-- Data supplied follows --
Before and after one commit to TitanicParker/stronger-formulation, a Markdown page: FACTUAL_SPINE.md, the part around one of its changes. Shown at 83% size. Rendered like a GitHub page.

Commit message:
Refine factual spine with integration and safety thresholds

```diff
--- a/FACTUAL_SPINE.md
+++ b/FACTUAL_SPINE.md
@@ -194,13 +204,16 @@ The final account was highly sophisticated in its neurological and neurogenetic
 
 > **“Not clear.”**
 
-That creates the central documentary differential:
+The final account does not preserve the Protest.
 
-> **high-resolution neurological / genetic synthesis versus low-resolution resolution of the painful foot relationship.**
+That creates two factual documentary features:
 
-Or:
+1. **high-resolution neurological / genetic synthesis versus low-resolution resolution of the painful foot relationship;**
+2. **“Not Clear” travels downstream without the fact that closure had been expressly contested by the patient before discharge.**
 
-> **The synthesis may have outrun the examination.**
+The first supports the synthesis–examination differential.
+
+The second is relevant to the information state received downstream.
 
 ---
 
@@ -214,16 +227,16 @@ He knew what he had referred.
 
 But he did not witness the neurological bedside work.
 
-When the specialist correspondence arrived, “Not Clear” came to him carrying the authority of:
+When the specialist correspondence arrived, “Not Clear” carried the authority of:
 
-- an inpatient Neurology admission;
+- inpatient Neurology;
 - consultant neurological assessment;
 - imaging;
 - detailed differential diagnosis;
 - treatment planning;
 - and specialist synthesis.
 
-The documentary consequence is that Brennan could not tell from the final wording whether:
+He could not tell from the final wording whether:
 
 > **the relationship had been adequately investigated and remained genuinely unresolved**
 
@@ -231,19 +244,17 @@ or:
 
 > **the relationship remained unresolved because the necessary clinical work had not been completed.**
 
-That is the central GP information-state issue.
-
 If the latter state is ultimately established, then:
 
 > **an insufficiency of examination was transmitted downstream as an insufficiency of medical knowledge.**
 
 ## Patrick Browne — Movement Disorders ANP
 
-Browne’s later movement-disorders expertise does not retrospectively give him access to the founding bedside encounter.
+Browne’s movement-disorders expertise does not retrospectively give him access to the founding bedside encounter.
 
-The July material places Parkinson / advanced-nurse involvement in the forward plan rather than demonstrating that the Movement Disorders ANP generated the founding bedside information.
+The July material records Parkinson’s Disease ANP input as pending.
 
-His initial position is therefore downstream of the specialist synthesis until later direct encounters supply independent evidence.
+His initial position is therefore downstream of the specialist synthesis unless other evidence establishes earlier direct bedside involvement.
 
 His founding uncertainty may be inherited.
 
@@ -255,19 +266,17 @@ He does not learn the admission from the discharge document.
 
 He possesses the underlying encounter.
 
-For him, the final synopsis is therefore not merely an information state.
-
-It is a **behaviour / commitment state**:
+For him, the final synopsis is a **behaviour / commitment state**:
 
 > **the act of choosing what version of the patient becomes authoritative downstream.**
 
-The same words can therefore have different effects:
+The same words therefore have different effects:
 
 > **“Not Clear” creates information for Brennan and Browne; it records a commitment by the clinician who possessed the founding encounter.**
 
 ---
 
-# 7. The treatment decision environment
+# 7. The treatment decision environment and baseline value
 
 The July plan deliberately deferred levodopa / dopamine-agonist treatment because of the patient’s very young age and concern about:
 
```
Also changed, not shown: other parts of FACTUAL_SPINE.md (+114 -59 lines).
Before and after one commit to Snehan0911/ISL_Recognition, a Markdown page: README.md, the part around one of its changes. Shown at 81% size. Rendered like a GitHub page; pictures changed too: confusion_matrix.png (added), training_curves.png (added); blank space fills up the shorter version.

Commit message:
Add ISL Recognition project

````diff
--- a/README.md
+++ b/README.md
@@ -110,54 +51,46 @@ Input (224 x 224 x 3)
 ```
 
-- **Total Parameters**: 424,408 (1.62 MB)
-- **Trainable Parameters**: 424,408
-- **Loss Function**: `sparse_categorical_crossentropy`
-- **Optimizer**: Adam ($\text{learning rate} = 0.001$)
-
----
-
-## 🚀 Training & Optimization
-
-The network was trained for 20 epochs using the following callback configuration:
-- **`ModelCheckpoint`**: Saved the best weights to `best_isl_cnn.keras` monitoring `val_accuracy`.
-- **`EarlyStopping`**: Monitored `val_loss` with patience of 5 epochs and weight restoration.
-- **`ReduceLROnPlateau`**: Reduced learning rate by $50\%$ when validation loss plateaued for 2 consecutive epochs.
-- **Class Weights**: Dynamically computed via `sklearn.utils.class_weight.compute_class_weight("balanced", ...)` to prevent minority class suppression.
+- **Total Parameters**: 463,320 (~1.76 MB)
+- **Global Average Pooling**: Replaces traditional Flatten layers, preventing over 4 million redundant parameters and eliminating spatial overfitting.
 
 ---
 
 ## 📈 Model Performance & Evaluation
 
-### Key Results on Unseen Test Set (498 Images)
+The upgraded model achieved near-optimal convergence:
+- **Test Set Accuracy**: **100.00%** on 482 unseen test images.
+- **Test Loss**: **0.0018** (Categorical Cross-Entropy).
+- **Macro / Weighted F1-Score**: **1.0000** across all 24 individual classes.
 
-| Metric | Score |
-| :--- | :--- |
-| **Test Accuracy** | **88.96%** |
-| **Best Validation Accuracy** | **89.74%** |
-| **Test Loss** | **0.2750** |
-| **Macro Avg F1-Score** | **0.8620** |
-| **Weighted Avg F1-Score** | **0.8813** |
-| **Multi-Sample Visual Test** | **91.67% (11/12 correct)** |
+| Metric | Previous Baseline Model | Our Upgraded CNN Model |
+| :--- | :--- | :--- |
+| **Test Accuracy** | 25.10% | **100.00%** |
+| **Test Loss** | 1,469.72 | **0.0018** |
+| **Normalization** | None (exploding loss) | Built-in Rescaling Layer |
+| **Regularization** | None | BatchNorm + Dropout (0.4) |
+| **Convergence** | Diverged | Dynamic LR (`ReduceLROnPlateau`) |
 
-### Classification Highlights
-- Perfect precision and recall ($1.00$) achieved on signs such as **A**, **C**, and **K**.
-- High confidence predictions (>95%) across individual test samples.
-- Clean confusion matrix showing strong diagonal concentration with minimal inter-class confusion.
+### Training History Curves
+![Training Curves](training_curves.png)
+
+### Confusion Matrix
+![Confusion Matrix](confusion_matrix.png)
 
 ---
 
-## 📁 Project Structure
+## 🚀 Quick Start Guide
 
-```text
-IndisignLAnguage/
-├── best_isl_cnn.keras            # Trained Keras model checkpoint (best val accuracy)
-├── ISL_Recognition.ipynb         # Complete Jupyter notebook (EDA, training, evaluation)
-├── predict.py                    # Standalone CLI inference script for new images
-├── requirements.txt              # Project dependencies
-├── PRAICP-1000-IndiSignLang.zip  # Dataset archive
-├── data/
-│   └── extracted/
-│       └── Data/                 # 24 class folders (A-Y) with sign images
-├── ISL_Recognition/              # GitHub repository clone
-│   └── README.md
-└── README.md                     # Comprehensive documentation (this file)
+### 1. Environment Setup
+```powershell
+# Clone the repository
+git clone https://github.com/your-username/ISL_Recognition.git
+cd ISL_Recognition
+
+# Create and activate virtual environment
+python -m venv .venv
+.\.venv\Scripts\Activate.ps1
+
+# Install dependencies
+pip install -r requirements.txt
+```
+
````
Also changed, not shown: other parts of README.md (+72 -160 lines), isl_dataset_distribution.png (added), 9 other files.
-- Data supplied concluded --
About this exercise – Search the records for the string "Parkinson", and copy every line that holds it.

Answer box –
-The July material places Parkinson / advanced-nurse involvement in the forward plan rather than demonstrating that the Movement Disorders ANP generated the founding bedside information.
+The July material records Parkinson’s Disease ANP input as pending.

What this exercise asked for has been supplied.